After hearing arguments Wednesday morning, the U.S. Supreme Court is mulling over the fate of a key provision of the 1965 Voting Rights Act.
Justices heard 70 minutes of fast-paced debate.
Meantime, the Democratic leader in the Georgia House believes the provision, which requires Georgia and other states to receive approval by the Justice Department on any new redistricting maps, is still necessary.
“I think the Voting Rights Act has been the most successful piece of civil rights legislation because instead of waiting for harm to be committed, it requires that the government prove the need to disturb voting rights first,” says House Minority Leader Stacey Abrams.

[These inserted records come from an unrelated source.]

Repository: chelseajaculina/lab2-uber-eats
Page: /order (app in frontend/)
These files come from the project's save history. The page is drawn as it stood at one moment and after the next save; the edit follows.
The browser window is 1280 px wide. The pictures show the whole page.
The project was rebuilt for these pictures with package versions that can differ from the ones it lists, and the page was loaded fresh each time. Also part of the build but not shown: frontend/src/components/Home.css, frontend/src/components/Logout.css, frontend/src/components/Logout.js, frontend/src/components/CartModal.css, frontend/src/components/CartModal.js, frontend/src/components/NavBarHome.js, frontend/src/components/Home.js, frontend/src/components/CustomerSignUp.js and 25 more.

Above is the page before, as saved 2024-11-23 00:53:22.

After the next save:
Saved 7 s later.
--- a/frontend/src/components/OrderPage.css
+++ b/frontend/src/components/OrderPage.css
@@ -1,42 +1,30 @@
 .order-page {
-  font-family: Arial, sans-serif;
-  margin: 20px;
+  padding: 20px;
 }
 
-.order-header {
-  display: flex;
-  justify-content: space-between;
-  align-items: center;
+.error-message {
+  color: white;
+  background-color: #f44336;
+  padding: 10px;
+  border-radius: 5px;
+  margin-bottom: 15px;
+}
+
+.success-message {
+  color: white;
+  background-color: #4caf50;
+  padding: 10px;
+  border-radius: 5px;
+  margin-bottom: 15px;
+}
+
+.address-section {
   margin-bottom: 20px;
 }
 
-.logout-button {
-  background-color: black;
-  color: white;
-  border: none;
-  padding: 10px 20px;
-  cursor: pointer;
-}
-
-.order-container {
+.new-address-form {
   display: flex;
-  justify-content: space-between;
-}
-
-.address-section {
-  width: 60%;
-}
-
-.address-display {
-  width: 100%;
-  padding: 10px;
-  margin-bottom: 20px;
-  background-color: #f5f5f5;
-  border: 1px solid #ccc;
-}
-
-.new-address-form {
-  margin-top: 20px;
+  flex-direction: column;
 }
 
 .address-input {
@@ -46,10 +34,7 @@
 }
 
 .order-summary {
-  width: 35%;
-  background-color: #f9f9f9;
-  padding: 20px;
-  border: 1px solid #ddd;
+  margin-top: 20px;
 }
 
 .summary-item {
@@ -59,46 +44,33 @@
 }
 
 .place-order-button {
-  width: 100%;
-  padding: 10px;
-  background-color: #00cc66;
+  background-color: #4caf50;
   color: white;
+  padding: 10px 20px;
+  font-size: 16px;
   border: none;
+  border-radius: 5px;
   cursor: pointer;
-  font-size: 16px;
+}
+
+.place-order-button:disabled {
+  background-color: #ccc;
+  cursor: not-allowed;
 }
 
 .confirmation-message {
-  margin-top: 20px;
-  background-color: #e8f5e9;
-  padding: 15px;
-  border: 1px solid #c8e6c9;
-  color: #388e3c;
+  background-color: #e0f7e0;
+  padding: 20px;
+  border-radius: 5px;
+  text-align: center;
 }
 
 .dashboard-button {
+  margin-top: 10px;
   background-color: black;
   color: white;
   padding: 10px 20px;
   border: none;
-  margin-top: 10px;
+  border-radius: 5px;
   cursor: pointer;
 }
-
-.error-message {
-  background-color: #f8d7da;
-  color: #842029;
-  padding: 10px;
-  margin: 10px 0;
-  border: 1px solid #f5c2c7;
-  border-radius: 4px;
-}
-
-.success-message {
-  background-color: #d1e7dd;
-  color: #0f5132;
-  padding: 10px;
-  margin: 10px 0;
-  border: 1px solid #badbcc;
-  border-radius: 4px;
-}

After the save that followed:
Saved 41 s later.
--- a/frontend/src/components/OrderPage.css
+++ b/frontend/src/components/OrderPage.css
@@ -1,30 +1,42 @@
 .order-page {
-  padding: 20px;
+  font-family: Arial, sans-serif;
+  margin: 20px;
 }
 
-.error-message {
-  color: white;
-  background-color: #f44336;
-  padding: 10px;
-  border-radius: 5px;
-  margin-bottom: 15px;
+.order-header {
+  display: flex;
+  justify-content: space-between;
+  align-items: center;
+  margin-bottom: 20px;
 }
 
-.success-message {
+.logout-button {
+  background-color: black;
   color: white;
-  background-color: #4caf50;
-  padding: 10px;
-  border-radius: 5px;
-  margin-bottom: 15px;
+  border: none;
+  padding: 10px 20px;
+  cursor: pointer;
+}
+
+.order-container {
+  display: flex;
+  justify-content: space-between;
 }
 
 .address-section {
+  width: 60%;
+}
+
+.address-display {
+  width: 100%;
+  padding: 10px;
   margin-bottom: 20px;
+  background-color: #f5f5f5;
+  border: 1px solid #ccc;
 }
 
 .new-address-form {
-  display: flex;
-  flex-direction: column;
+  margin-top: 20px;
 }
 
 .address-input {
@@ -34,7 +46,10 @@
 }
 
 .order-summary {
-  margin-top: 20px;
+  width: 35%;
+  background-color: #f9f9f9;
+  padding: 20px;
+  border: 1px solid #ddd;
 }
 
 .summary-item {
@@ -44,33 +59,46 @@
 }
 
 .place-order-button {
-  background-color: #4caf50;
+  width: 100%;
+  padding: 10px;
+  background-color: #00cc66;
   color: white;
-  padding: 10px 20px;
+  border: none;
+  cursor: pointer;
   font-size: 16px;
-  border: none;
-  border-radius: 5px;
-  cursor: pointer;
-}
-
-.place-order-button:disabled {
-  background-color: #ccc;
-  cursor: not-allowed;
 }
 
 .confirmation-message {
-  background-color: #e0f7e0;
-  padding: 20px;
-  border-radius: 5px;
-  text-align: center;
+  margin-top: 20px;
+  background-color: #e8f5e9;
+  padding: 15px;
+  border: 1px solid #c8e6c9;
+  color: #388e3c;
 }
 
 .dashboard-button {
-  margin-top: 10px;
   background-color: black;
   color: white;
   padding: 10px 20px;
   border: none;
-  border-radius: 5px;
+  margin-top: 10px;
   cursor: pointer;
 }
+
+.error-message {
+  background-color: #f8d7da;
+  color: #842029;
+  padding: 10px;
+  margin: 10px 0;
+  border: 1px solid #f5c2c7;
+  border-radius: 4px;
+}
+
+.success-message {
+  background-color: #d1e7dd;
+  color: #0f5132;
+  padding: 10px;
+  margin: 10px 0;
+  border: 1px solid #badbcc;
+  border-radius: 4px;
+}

While some conservative justices questioned whether the provision has run its course, Abrams says that there are minority groups today in Georgia that are still disenfranchised.
“Without the Voting Rights Act… I’m very fearful that we’ll slip back in that posture of not necessarily racism, but a posture that denies access because it’s politically inexpedient,” she says.
The justices are expected to make their decision by late June.